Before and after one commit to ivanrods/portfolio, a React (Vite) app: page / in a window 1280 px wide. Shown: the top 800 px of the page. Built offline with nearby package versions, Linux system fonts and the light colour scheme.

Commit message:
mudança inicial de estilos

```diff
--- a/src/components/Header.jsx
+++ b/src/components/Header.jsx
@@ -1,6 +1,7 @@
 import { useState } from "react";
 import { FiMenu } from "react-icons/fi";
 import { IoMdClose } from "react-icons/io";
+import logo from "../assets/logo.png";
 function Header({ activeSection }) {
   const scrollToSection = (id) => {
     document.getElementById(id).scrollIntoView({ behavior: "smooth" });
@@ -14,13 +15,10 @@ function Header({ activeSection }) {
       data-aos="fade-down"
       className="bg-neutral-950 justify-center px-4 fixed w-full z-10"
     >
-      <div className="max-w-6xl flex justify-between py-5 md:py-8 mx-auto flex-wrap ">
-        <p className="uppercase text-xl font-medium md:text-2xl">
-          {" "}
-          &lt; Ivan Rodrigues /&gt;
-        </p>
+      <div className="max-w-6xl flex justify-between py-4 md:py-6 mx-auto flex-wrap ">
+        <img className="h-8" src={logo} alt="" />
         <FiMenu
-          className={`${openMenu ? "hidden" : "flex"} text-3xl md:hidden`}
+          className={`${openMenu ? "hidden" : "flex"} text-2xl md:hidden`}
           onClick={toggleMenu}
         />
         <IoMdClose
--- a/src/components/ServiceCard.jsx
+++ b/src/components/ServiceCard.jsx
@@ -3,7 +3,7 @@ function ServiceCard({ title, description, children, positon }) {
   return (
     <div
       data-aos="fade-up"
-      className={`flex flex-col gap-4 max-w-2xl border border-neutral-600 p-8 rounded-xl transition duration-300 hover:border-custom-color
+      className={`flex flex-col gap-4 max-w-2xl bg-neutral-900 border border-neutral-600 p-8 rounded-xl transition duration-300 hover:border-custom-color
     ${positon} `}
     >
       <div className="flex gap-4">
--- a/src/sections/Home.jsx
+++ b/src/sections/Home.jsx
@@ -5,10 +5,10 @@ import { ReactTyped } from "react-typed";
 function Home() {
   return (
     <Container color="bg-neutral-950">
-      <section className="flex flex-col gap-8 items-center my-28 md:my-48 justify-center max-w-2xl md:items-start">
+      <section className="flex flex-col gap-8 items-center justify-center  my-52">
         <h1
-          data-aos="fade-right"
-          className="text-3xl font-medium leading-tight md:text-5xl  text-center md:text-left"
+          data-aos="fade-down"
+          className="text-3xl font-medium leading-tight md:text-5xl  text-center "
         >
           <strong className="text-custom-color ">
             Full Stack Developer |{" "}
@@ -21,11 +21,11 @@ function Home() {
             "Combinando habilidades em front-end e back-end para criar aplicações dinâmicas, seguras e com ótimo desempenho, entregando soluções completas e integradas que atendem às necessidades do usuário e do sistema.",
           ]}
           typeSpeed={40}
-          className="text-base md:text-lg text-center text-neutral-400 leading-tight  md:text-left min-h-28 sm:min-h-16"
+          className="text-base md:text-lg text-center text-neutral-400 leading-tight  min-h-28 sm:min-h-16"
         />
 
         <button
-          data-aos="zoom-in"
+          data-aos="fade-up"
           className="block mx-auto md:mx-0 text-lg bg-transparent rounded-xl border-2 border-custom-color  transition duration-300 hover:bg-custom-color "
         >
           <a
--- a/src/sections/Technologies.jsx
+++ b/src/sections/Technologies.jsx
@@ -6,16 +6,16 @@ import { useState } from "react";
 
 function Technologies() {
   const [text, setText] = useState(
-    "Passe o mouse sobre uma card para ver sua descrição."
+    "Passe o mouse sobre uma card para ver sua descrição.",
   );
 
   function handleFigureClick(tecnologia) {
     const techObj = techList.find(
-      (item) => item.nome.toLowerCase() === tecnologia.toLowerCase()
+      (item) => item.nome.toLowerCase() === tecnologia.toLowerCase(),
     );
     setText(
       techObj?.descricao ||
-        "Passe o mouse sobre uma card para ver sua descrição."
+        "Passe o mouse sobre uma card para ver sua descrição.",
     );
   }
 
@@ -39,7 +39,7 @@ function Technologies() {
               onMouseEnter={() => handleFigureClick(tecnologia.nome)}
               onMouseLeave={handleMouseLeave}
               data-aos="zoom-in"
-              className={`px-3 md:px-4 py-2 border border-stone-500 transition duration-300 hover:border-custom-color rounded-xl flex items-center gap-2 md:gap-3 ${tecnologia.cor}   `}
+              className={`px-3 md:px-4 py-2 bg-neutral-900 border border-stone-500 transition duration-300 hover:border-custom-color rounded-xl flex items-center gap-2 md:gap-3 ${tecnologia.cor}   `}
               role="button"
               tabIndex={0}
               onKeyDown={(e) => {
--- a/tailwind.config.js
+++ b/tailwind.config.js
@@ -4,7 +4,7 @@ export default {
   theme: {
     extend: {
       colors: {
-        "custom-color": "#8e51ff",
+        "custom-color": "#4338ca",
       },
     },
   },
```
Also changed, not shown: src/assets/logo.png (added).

★ ★ ★ ★ ★ ★ ★

• [PROMPT]: Return only the lines of the records in which the string "data" appears.

• [PROBLEM SOLUTION]:
       data-aos="fade-down"
       data-aos="fade-up"
-          data-aos="fade-right"
+          data-aos="fade-down"
-          data-aos="zoom-in"
+          data-aos="fade-up"
               data-aos="zoom-in"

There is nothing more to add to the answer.